What comes first – social cohesion or volunteering? Belong – The Cohesion and Integration Network is the lead agency for an exciting new project funded by DCMS (the Department for Digital, Culture, Media and Sport) to look at the relationship between the two.
‘The Power of Connection’ has been commissioned by some of the UK’s biggest charities including Royal Voluntary Service, Girlguiding UK and St John Ambulance – all members of the Shaping the Future coalition. They came together in the light of the Covid pandemic, concerned that collaboration and networking within the voluntary sector was essential for resilience.
The aim is to help commissioners, funders and policy-makers provide volunteering opportunities which offer prolonged, meaningful social mixing – essential to reducing prejudice and building social cohesion – and to increase community resilience.
The Power of Connection project will have two key outputs:
- A literature review of existing data from Shaping the Future coalition members plus the Belong Network’s own Beyond Us and Them research looking at factors influencing social mixing, cohesion, trust and volunteering
- A toolkit aimed at any non-profit organisation that wants to bring people together through voluntary work. This will contain guidance and best practice examples on how volunteering can best strengthen social cohesion at a local level. It will draw on the latest research and evidence on volunteering and social cohesion using a bespoke theory of change developed for the purpose.
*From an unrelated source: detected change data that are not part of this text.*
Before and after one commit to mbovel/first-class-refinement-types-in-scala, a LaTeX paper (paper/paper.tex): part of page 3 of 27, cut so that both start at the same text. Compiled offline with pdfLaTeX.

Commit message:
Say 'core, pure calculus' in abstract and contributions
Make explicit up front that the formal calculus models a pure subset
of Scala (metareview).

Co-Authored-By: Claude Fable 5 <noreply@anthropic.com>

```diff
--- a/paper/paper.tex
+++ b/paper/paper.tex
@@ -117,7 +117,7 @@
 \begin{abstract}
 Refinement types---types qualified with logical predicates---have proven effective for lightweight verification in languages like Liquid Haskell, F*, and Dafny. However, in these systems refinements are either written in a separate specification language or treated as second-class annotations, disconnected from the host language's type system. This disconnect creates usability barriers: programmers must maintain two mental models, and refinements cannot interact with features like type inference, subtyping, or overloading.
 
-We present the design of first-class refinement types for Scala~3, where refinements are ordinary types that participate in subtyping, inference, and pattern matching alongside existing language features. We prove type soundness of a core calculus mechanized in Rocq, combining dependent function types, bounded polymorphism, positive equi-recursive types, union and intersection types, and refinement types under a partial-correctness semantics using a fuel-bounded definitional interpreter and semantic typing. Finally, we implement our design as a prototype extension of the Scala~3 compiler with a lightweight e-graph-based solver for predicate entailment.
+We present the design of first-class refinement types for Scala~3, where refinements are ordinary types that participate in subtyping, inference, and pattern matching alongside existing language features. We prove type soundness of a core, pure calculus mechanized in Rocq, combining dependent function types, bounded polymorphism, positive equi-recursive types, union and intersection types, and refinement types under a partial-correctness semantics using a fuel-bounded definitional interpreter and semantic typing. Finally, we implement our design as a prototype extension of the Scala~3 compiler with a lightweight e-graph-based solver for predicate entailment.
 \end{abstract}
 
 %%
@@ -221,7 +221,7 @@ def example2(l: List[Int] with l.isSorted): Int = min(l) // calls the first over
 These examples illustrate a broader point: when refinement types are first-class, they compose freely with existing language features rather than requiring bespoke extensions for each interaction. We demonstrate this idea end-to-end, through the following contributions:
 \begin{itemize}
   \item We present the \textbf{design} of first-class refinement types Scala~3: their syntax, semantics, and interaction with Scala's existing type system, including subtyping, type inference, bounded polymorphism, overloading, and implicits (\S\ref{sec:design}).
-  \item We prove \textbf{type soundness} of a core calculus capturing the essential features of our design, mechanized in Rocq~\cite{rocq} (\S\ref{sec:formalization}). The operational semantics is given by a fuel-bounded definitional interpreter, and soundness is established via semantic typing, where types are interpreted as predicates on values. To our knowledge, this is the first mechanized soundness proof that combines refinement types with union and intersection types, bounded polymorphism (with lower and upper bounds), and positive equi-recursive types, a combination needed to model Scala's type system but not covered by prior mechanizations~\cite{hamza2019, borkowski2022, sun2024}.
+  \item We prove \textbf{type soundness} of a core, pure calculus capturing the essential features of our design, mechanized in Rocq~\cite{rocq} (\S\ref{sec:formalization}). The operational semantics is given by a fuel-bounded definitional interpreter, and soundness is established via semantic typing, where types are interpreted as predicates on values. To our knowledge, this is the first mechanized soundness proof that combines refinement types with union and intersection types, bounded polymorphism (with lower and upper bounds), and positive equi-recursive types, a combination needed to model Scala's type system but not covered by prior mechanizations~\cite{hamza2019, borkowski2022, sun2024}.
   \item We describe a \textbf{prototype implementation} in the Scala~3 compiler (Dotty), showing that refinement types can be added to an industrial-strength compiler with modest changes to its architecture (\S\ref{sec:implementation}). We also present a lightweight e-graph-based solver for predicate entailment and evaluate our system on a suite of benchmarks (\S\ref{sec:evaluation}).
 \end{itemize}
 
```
Work is currently underway on both these outputs with the toolkit aimed to launch mid 2023. It is hoped the toolkit will build the confidence of commissioners, funders and delivery programmes that rely on volunteers to ‘bond, bridge and link’’:
- Bond by expanding the diversity of their volunteer base
- Bridge with other organisations providing similar services to different communities, or who are working in the same neighbourhoods but providing different services
- Link up with local authorities and other statutory service providers to build partnerships and increase resilience
- The toolkit will also be a resource for businesses and workplaces who want to foster stronger connections and trust with the local area in which they are located through workforce volunteering schemes.
Working alongside Belong and the Shaping the Future coalition is the Centre for the Study of Group Processes at the University of Kent and Bradford Council, one of the local authorities that piloted the Integration Area programme, previously also funded by DCMS.
Jo Broadwood, CEO of the Belong Network, said:
“During the pandemic we saw through our own research and from our members how crucial volunteering work was in holding communities together and helping people face really tough times. We know that communities with higher rates of volunteering fared better during the pandemic, for instance with people rating themselves as more satisfied with relationships with family and neighbours, and with lower rates of prejudice and mistrust. Contact theory also tells us that sustained, meaningful interpersonal contact – exactly like through volunteering – is key to reducing prejudice.
“The question now is – what comes first, volunteering or social cohesion? We are so lucky to have the involvement of some of the UK’s biggest voluntary organisations to help us find out and build knowledge so more organisations can offer opportunities to help people mix, get to know one another and help their communities be more resilient.”
To find out more about the Power of Connection, contact Jeni Vine, Belong Network Research and Development Manager via firstname.lastname@example.org.